**TASK STATEMENT**
Every entry should be returned unchanged, with the pictures omitted.
[Start of section]
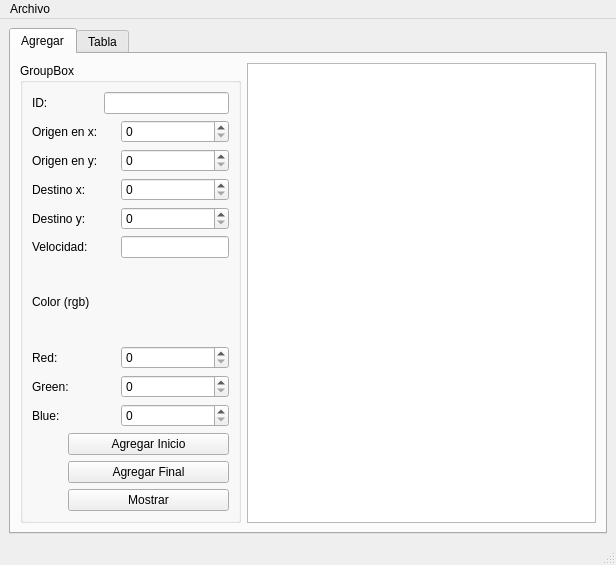
Above: Actividad 8/mainwindow.ui from Gustas13/Actividades before the change. Below: the same form after it.
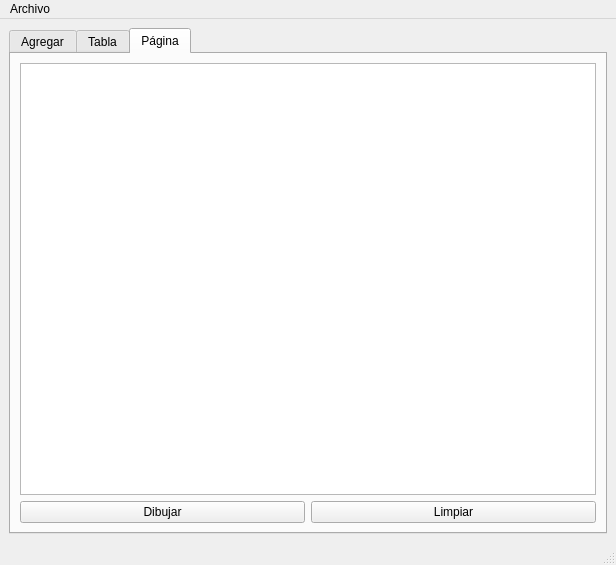
That is the form after the change.

Commit message: Actualización para la Actividad 13

Diff of the .ui file:
```diff
--- a/Actividad 8/mainwindow.ui
+++ b/Actividad 8/mainwindow.ui
@@ -18,7 +18,7 @@
     <item row="0" column="0">
      <widget class="QTabWidget" name="tabWidget">
       <property name="currentIndex">
-       <number>0</number>
+       <number>2</number>
       </property>
       <widget class="QWidget" name="tab">
        <attribute name="title">
@@ -222,6 +222,30 @@
         </item>
        </layout>
       </widget>
+      <widget class="QWidget" name="tab_3">
+       <attribute name="title">
+        <string>Página</string>
+       </attribute>
+       <layout class="QGridLayout" name="gridLayout_5">
+        <item row="0" column="0" colspan="2">
+         <widget class="QGraphicsView" name="graphicsView"/>
+        </item>
+        <item row="1" column="0">
+         <widget class="QPushButton" name="Dibujar">
+          <property name="text">
+           <string>Dibujar</string>
+          </property>
+         </widget>
+        </item>
+        <item row="1" column="1">
+         <widget class="QPushButton" name="limpiar">
+          <property name="text">
+           <string>Limpiar</string>
+          </property>
+         </widget>
+        </item>
+       </layout>
+      </widget>
      </widget>
     </item>
    </layout>
```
[End of section]
**FINISHED TASK**
Above: Actividad 8/mainwindow.ui from Gustas13/Actividades before the change. Below: the same form after it.
That is the form after the change.

Commit message: Actualización para la Actividad 13

Diff of the .ui file:
```diff
--- a/Actividad 8/mainwindow.ui
+++ b/Actividad 8/mainwindow.ui
@@ -18,7 +18,7 @@
     <item row="0" column="0">
      <widget class="QTabWidget" name="tabWidget">
       <property name="currentIndex">
-       <number>0</number>
+       <number>2</number>
       </property>
       <widget class="QWidget" name="tab">
        <attribute name="title">
@@ -222,6 +222,30 @@
         </item>
        </layout>
       </widget>
+      <widget class="QWidget" name="tab_3">
+       <attribute name="title">
+        <string>Página</string>
+       </attribute>
+       <layout class="QGridLayout" name="gridLayout_5">
+        <item row="0" column="0" colspan="2">
+         <widget class="QGraphicsView" name="graphicsView"/>
+        </item>
+        <item row="1" column="0">
+         <widget class="QPushButton" name="Dibujar">
+          <property name="text">
+           <string>Dibujar</string>
+          </property>
+         </widget>
+        </item>
+        <item row="1" column="1">
+         <widget class="QPushButton" name="limpiar">
+          <property name="text">
+           <string>Limpiar</string>
+          </property>
+         </widget>
+        </item>
+       </layout>
+      </widget>
      </widget>
     </item>
    </layout>
```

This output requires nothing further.